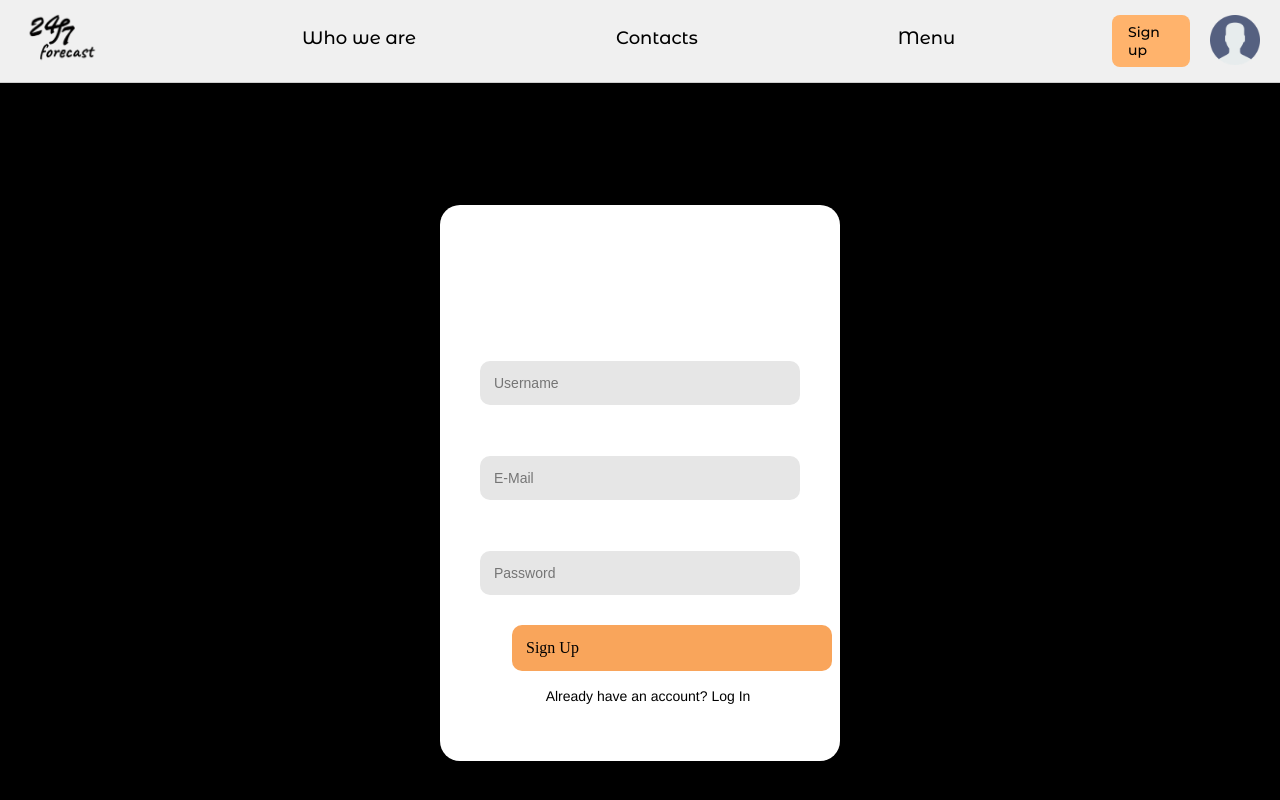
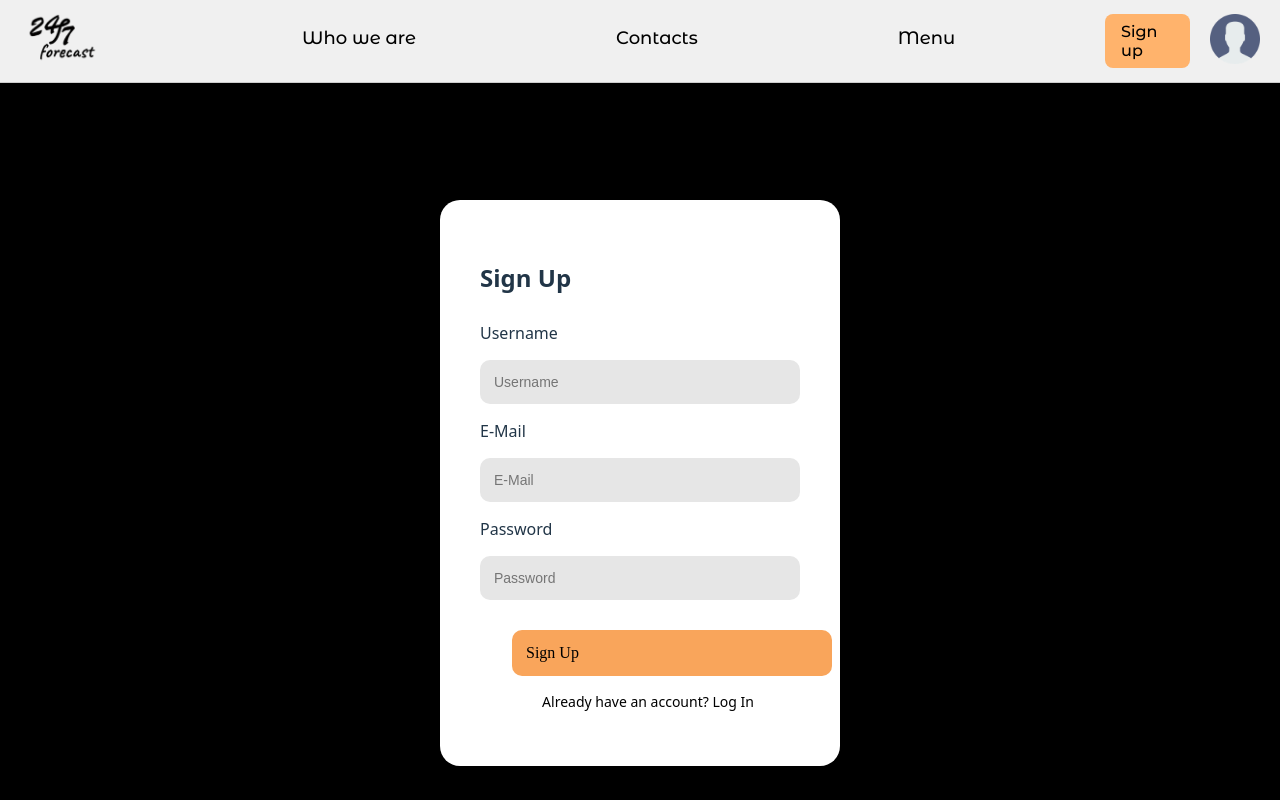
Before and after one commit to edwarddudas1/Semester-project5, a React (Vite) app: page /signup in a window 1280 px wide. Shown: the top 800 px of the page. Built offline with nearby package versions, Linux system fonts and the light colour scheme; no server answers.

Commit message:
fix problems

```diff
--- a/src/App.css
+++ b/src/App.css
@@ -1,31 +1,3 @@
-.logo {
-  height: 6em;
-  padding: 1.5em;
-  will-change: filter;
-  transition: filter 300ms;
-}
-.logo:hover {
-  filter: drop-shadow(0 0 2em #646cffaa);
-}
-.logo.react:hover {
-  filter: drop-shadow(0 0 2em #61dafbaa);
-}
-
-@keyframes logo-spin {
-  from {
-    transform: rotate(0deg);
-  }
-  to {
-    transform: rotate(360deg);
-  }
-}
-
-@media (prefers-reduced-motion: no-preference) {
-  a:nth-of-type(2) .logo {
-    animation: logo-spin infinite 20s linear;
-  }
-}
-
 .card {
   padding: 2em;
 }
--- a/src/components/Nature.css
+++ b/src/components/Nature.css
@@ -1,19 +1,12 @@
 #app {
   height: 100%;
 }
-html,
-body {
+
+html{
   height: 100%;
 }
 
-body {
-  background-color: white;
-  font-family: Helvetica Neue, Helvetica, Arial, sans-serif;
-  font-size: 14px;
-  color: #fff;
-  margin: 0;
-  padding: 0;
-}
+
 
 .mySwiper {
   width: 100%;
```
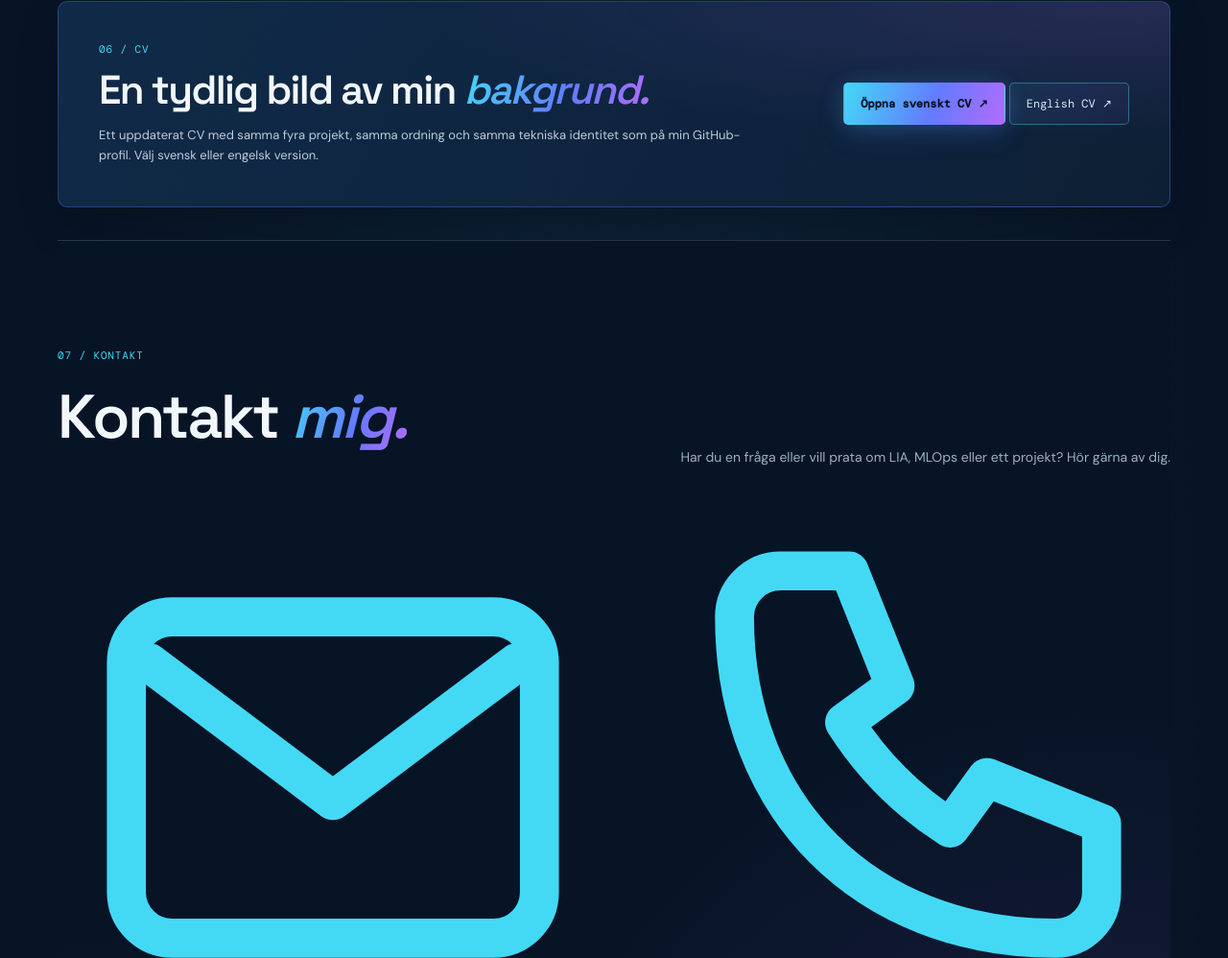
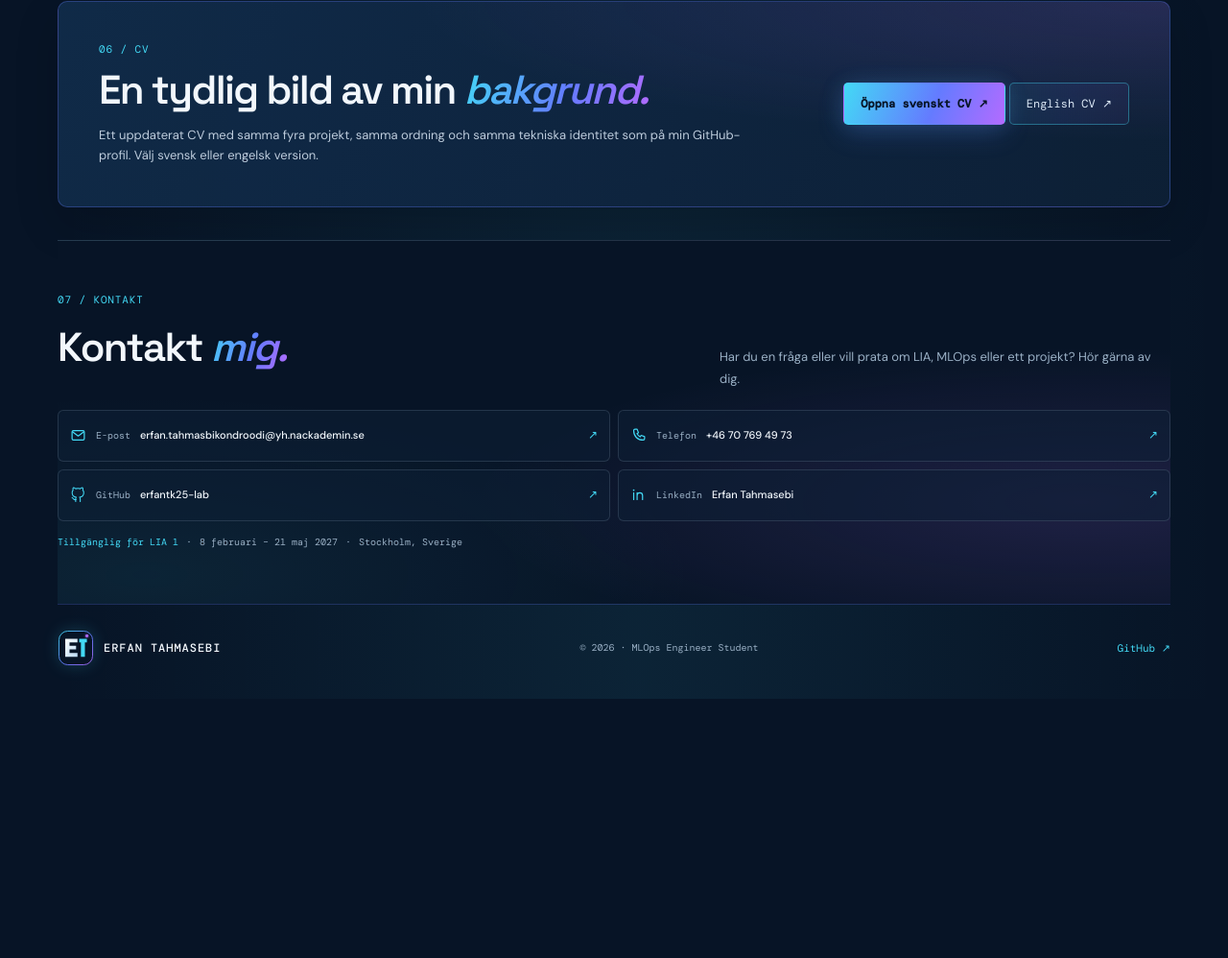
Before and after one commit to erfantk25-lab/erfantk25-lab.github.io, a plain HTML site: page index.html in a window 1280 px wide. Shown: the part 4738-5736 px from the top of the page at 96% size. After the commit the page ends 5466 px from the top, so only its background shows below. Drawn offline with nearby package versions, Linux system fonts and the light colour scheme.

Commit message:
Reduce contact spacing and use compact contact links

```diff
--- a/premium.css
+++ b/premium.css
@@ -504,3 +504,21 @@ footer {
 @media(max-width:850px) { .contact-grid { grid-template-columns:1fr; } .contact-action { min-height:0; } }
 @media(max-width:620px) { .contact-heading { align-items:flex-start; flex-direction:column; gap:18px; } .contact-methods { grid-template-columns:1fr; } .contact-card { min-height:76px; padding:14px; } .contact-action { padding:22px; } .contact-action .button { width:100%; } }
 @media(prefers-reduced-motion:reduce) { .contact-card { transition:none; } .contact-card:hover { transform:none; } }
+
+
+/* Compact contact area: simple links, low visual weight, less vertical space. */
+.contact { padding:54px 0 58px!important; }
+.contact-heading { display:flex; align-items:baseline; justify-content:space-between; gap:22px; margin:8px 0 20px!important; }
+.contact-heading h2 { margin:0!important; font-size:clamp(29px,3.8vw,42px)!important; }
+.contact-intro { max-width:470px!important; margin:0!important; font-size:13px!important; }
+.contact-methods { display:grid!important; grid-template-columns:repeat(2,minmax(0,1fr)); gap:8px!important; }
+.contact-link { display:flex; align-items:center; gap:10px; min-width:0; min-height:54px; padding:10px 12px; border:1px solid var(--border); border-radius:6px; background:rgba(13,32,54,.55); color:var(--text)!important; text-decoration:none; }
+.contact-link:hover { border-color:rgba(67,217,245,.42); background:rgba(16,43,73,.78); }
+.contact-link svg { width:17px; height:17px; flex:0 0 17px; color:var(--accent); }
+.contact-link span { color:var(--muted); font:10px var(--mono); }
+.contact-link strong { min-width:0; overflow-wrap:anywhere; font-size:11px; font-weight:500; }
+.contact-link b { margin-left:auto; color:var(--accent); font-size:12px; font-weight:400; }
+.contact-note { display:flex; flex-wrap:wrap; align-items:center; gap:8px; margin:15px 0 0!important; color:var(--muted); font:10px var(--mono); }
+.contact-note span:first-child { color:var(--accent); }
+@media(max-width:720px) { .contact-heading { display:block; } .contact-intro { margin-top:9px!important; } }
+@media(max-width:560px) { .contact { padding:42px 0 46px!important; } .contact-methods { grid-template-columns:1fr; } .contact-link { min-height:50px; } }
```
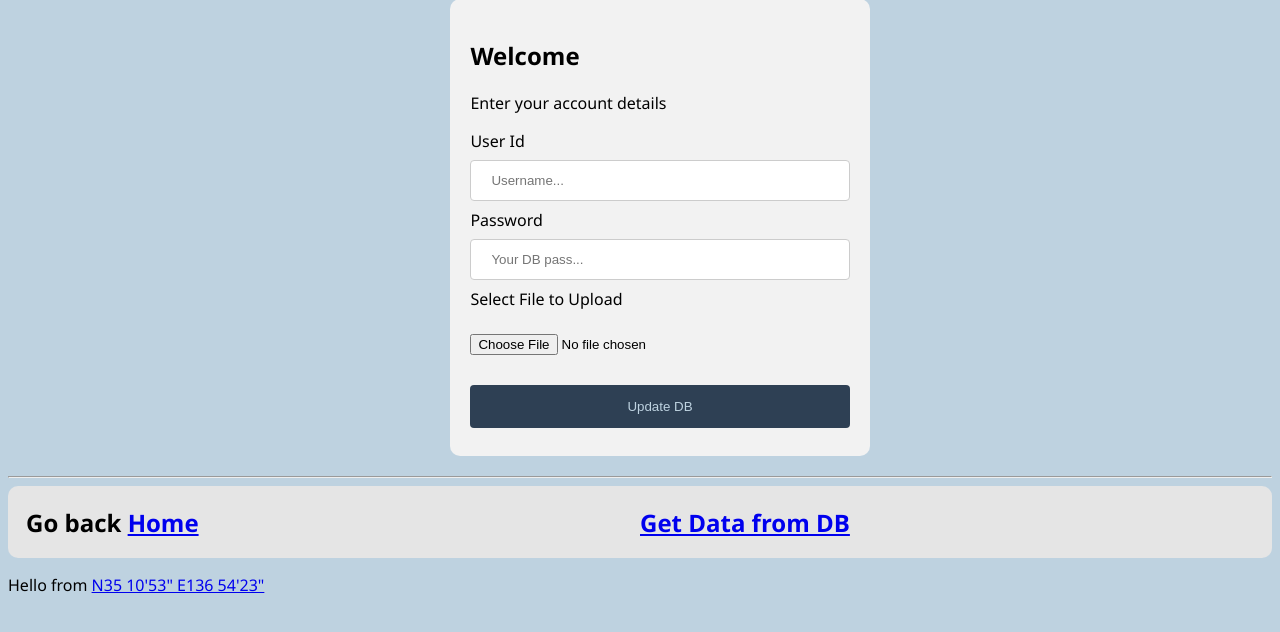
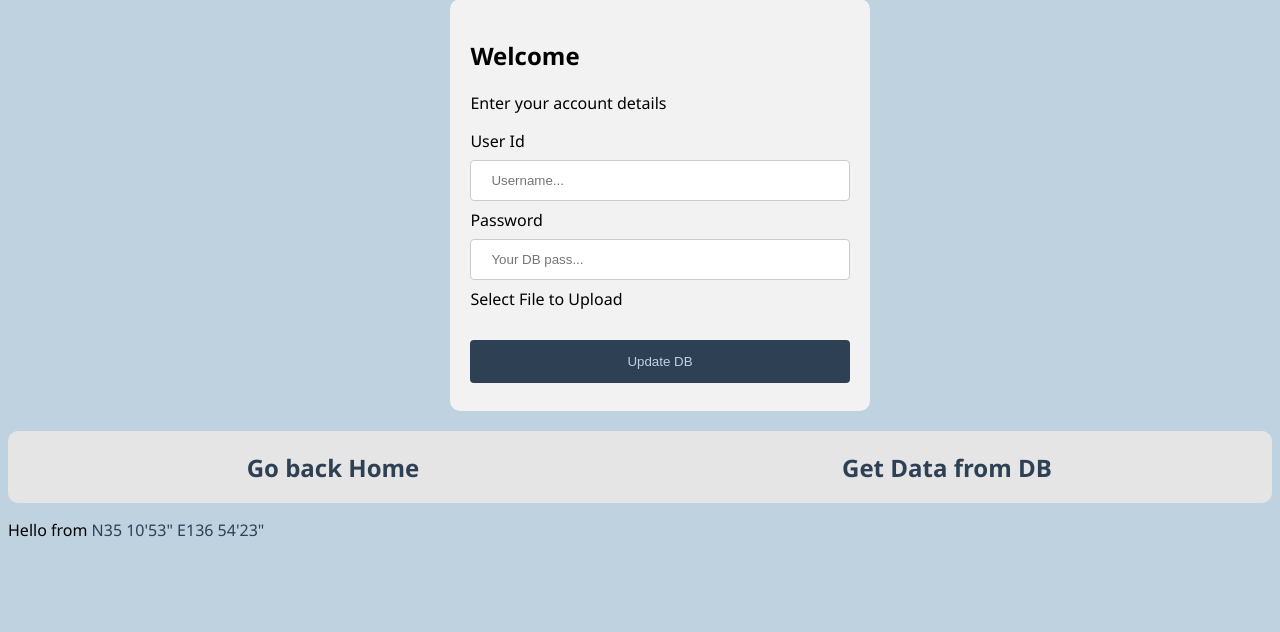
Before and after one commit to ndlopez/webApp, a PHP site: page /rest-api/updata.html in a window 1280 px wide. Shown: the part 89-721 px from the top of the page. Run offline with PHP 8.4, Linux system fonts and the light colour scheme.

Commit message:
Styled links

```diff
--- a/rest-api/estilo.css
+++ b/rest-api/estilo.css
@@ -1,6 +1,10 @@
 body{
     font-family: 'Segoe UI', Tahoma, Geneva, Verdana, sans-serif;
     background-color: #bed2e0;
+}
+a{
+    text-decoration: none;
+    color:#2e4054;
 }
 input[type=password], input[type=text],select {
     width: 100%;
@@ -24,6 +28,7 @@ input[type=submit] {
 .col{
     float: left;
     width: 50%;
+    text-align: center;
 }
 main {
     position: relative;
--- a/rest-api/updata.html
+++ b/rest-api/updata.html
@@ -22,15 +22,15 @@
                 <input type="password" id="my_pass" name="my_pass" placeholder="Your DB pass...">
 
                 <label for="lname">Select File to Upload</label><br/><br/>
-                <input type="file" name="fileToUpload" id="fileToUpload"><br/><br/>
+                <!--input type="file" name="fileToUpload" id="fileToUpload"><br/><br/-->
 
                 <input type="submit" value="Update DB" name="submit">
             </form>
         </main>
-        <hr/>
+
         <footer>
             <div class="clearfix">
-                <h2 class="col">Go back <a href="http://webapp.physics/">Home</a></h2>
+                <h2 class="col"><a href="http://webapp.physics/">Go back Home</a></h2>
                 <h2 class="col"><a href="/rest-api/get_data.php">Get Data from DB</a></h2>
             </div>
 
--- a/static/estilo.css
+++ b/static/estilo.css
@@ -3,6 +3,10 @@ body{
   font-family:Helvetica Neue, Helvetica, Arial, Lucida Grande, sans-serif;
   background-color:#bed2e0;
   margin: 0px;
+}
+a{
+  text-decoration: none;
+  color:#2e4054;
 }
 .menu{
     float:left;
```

----

Task prompt:
Would you filter the records and copy each line that contains the word "package"?

Exercise answer:
Before and after one commit to edwarddudas1/Semester-project5, a React (Vite) app: page /signup in a window 1280 px wide. Shown: the top 800 px of the page. Built offline with nearby package versions, Linux system fonts and the light colour scheme; no server answers.
Before and after one commit to erfantk25-lab/erfantk25-lab.github.io, a plain HTML site: page index.html in a window 1280 px wide. Shown: the part 4738-5736 px from the top of the page at 96% size. After the commit the page ends 5466 px from the top, so only its background shows below. Drawn offline with nearby package versions, Linux system fonts and the light colour scheme.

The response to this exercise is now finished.